◆ Requirement ◆
For the data below, count the lines that have the string "bottom" and state that number by itself.

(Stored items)
....................
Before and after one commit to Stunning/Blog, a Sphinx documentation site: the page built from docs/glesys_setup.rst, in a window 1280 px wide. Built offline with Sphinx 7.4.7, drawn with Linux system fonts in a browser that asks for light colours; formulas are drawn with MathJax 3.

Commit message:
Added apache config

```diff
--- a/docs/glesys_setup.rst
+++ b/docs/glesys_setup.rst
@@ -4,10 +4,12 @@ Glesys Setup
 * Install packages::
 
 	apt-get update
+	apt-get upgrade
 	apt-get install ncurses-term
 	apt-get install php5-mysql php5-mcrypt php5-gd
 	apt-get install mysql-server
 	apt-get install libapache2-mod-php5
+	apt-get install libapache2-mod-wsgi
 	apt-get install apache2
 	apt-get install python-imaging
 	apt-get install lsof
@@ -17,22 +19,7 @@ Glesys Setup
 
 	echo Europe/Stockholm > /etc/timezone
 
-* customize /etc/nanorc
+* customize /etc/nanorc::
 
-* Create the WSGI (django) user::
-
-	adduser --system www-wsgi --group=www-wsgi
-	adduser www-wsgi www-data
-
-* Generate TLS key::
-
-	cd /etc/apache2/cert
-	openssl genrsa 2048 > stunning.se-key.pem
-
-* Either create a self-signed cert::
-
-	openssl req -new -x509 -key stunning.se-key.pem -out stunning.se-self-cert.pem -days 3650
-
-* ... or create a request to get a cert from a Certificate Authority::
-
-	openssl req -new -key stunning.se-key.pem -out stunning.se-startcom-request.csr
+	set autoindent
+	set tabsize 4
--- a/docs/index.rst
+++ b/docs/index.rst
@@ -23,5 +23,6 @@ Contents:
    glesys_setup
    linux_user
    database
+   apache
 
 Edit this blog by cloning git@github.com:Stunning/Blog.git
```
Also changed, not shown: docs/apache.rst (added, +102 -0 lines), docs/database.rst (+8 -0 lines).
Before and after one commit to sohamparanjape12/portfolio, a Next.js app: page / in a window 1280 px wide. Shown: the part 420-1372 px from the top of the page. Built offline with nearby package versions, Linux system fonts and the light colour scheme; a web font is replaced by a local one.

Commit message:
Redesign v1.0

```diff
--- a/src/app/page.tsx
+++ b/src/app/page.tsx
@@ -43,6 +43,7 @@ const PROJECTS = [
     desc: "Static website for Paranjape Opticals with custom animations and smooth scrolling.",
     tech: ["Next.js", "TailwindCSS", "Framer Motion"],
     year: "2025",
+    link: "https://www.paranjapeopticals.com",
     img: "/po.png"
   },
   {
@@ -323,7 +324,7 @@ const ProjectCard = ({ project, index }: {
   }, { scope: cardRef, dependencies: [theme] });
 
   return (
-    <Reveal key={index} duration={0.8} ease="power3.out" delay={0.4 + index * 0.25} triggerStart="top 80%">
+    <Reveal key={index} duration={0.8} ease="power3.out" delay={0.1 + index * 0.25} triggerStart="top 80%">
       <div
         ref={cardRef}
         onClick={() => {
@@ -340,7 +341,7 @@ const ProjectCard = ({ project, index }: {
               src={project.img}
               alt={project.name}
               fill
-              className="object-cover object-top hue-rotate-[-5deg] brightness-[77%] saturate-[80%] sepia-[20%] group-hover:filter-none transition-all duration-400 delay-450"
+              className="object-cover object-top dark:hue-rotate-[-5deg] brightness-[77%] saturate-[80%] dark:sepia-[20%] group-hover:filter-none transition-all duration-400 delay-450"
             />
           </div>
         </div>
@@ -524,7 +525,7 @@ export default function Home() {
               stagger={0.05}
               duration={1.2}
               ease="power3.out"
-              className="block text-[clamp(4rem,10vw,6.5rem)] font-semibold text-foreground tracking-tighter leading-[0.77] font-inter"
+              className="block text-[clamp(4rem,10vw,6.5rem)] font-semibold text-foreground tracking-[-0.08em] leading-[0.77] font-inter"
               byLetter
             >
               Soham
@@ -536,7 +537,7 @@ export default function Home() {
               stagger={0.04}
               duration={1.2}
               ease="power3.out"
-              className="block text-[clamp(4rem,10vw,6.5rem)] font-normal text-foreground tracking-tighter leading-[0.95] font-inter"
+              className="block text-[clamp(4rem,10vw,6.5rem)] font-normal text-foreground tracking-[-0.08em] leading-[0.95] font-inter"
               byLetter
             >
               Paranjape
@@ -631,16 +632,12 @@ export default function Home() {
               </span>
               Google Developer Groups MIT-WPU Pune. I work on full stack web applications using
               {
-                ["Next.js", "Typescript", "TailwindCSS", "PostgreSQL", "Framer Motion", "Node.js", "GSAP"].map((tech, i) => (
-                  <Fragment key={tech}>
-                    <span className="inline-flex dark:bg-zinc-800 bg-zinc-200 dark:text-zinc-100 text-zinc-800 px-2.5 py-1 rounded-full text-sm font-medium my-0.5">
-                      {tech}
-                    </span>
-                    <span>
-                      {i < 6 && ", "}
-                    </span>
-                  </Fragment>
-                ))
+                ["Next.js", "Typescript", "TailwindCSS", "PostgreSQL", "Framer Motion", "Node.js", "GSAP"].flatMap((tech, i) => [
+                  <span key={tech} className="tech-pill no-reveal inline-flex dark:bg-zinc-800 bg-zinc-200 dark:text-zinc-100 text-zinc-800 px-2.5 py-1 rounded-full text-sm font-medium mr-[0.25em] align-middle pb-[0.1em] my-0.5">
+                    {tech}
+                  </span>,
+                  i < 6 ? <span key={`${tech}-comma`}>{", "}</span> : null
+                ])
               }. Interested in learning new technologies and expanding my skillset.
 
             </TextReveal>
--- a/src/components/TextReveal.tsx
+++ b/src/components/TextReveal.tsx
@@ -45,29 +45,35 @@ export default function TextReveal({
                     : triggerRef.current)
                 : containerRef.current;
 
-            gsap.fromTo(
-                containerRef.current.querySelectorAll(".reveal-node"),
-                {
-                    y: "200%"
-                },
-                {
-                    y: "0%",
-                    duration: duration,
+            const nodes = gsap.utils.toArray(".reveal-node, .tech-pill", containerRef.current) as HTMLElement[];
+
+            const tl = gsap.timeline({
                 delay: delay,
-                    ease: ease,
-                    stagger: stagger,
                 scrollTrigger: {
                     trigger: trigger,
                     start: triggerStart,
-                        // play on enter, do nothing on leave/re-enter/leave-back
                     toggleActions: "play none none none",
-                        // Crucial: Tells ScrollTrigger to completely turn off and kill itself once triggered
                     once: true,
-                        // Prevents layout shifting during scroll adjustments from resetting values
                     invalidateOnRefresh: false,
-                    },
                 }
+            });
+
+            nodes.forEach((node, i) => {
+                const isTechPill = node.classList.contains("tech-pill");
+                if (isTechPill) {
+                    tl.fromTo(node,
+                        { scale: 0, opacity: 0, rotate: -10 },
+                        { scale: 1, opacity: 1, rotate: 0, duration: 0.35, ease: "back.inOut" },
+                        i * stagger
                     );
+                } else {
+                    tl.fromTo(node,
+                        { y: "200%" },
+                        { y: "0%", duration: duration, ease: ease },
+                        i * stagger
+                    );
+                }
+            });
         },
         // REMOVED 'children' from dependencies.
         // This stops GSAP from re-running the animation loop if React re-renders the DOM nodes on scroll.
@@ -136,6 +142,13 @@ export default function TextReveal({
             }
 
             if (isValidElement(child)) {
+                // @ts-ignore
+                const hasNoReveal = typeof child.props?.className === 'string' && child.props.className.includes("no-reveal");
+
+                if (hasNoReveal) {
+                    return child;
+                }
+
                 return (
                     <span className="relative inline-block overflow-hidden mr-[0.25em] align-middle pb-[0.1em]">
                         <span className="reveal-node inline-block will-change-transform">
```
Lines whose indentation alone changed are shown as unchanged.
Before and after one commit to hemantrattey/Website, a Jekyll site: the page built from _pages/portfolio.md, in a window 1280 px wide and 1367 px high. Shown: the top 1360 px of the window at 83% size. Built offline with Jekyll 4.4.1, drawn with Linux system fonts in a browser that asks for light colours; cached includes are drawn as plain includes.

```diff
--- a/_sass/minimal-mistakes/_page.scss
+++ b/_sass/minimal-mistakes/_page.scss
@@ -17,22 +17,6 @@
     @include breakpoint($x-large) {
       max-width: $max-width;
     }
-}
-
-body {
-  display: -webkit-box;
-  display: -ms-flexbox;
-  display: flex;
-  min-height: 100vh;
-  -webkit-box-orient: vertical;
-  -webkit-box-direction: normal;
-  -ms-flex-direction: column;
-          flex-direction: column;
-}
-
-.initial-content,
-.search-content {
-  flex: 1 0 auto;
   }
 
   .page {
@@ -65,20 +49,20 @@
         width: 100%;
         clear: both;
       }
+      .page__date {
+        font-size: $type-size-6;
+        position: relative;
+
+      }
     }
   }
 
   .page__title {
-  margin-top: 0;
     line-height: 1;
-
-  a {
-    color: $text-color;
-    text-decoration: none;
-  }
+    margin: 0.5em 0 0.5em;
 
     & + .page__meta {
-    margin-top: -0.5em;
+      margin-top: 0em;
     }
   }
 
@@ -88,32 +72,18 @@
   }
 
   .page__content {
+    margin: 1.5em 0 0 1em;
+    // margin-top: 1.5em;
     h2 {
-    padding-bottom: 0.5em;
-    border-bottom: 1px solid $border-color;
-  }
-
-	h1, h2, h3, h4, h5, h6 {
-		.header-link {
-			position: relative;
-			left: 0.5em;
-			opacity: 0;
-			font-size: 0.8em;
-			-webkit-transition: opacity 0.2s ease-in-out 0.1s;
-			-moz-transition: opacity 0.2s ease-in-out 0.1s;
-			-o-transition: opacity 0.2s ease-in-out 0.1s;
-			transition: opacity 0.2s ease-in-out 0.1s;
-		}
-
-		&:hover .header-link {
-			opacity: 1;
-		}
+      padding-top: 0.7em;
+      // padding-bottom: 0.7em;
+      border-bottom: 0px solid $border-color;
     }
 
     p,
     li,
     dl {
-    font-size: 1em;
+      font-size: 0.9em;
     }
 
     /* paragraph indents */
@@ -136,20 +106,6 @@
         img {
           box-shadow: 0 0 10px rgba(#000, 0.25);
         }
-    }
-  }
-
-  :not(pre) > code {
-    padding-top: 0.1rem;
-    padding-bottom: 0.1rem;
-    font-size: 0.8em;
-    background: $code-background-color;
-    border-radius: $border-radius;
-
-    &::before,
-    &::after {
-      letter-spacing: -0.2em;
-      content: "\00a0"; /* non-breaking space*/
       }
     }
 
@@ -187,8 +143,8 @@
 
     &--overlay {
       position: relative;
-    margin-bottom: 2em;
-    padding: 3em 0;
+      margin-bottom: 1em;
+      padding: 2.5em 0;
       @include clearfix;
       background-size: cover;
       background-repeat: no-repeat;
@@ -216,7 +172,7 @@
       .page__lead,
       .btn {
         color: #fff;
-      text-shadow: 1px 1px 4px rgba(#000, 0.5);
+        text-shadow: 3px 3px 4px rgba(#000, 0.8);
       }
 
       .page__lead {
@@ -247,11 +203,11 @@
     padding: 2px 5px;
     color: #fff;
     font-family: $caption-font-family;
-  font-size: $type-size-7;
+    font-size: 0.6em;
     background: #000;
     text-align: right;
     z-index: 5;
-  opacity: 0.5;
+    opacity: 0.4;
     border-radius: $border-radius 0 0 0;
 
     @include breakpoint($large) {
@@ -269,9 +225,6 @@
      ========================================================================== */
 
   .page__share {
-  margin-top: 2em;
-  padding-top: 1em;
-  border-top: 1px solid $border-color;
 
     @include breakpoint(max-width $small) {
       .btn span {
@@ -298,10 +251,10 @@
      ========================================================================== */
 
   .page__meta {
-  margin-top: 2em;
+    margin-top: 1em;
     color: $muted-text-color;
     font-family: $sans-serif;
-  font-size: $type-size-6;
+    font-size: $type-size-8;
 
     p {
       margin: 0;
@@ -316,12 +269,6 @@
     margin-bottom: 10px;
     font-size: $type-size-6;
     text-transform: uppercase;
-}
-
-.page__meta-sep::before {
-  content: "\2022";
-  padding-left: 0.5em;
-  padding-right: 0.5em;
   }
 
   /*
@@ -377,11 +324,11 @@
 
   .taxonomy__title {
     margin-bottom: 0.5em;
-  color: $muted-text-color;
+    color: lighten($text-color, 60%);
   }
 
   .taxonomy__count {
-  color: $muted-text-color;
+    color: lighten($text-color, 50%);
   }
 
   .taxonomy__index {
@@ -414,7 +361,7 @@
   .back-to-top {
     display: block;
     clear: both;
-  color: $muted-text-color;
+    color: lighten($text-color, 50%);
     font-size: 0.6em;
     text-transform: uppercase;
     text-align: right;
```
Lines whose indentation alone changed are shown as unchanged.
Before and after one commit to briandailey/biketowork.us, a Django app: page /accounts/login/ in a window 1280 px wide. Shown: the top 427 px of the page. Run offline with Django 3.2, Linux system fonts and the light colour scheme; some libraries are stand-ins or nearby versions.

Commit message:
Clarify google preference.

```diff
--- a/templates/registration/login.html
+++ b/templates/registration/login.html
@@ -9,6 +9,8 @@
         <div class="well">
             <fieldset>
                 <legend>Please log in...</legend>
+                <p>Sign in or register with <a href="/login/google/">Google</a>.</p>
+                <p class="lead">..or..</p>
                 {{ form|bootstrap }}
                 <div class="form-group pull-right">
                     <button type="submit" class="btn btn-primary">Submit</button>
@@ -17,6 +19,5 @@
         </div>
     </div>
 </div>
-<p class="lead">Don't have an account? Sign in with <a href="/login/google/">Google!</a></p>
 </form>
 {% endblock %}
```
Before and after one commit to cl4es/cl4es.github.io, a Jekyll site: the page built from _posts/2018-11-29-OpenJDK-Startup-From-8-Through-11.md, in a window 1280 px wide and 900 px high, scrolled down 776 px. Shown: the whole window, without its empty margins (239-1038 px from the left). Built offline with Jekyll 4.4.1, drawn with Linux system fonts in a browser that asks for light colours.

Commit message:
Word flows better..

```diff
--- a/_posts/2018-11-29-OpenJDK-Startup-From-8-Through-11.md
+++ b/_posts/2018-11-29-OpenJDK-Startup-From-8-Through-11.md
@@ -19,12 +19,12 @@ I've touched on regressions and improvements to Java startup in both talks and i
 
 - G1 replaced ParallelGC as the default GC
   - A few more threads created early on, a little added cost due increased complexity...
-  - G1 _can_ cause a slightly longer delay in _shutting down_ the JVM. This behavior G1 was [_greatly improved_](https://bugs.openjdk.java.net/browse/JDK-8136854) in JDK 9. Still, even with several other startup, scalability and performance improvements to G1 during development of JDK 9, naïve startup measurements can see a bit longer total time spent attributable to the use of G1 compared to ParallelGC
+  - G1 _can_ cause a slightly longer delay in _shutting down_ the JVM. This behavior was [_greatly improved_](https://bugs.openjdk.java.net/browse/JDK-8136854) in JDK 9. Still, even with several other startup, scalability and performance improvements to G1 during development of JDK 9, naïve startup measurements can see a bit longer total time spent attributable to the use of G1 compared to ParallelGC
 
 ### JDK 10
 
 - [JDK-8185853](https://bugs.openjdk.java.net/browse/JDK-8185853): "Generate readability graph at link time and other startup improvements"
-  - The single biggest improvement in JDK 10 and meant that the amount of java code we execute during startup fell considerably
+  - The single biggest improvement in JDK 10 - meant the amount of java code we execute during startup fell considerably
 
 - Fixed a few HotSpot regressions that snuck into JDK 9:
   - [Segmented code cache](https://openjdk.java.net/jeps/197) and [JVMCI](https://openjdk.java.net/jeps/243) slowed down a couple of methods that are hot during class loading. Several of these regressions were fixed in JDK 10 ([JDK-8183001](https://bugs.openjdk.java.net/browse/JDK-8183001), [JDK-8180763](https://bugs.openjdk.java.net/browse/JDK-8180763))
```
....................
◆ Finished task ◆
9